_EXERCISE PROMPT_:
Take the entries below and print only the lines from the one with "-> 404 page]" through the one with "the last guard]", exactly as they stand, both ends included.

Revision comparison data:
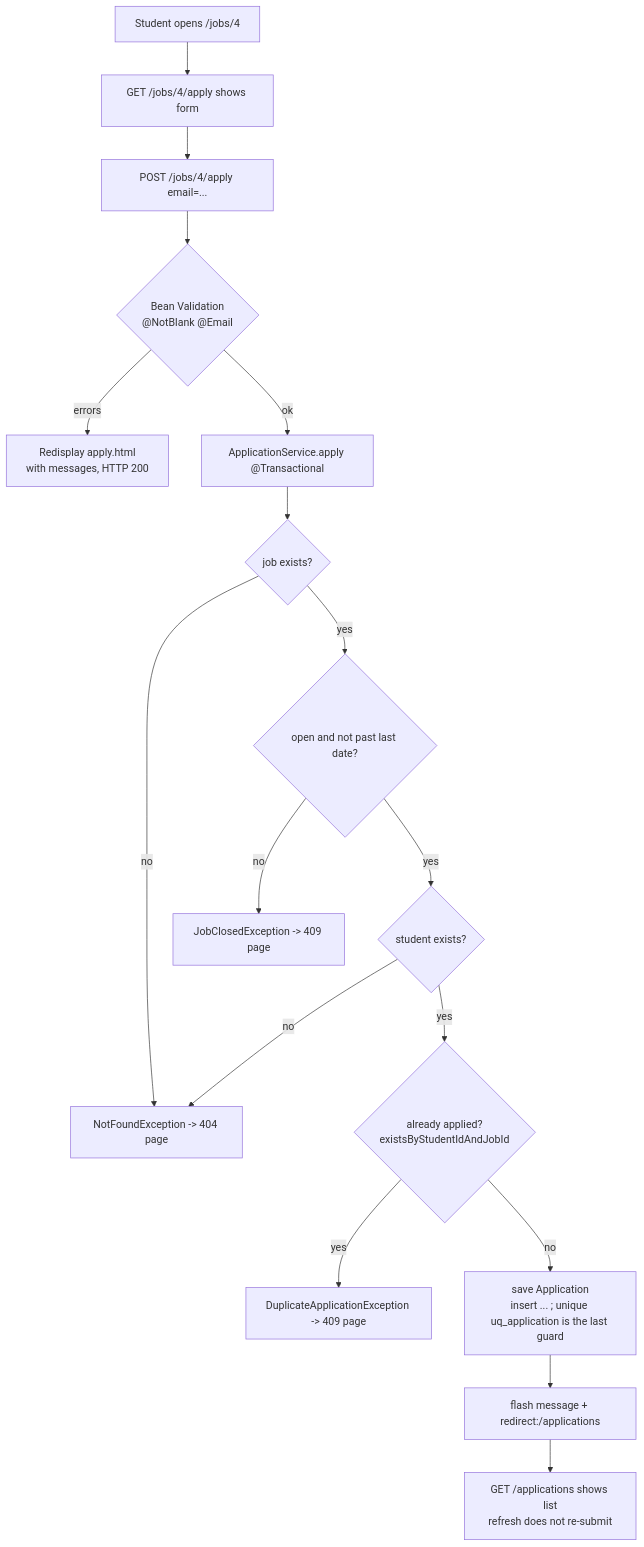
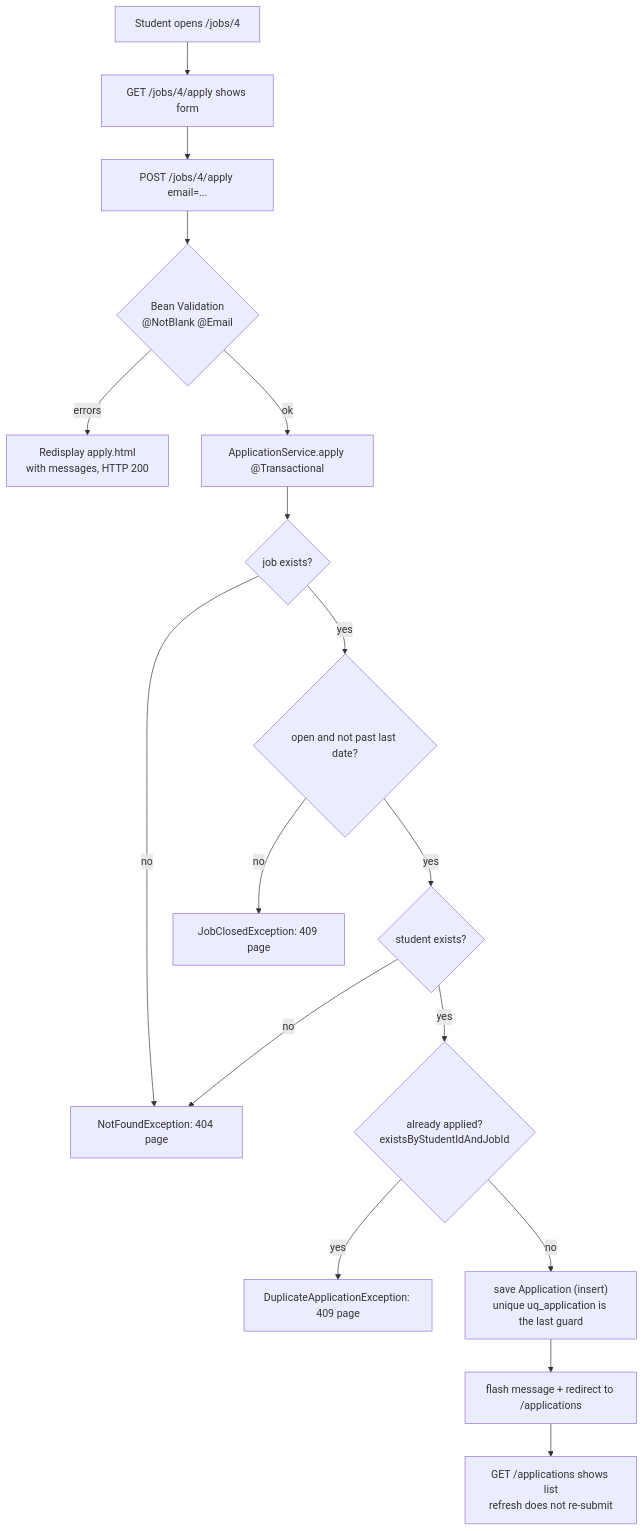
Before and after one commit to prajapatirv/placement-portal-springmvc-hibernate: the third of 9 diagrams in docs/03-architecture-and-flows.md, drawn with Mermaid. The commit also changed other lines of this file, not shown here.

First line of the commit message:
Fix Mermaid diagrams that GitHub could not render

````diff
--- a/docs/03-architecture-and-flows.md
+++ b/docs/03-architecture-and-flows.md
@@ -77,19 +77,19 @@
 ```mermaid
 flowchart TD
     A[Student opens /jobs/4] --> B[GET /jobs/4/apply shows form]
     B --> C[POST /jobs/4/apply email=...]
-    C --> D{Bean Validation<br/>@NotBlank @Email}
+    C --> D{"Bean Validation<br/>@NotBlank @Email"}
     D -- errors --> E[Redisplay apply.html<br/>with messages, HTTP 200]
-    D -- ok --> F[ApplicationService.apply @Transactional]
+    D -- ok --> F["ApplicationService.apply @Transactional"]
     F --> G{job exists?}
-    G -- no --> N404[NotFoundException -> 404 page]
-    G -- yes --> H{open and not past last date?}
-    H -- no --> N409a[JobClosedException -> 409 page]
+    G -- no --> N404["NotFoundException: 404 page"]
+    G -- yes --> H{"open and not past last date?"}
+    H -- no --> N409a["JobClosedException: 409 page"]
     H -- yes --> I{student exists?}
     I -- no --> N404
-    I -- yes --> J{already applied?<br/>existsByStudentIdAndJobId}
-    J -- yes --> N409b[DuplicateApplicationException -> 409 page]
-    J -- no --> K[save Application<br/>insert ... ; unique uq_application is the last guard]
-    K --> L[flash message + redirect:/applications]
+    I -- yes --> J{"already applied?<br/>existsByStudentIdAndJobId"}
+    J -- yes --> N409b["DuplicateApplicationException: 409 page"]
+    J -- no --> K["save Application (insert)<br/>unique uq_application is the last guard"]
+    K --> L["flash message + redirect to /applications"]
     L --> M[GET /applications shows list<br/>refresh does not re-submit]
 ```
````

_ANSWER FOR THIS EXERCISE_:
-    G -- no --> N404[NotFoundException -> 404 page]
-    G -- yes --> H{open and not past last date?}
-    H -- no --> N409a[JobClosedException -> 409 page]
+    G -- no --> N404["NotFoundException: 404 page"]
+    G -- yes --> H{"open and not past last date?"}
+    H -- no --> N409a["JobClosedException: 409 page"]
     H -- yes --> I{student exists?}
     I -- no --> N404
-    I -- yes --> J{already applied?<br/>existsByStudentIdAndJobId}
-    J -- yes --> N409b[DuplicateApplicationException -> 409 page]
-    J -- no --> K[save Application<br/>insert ... ; unique uq_application is the last guard]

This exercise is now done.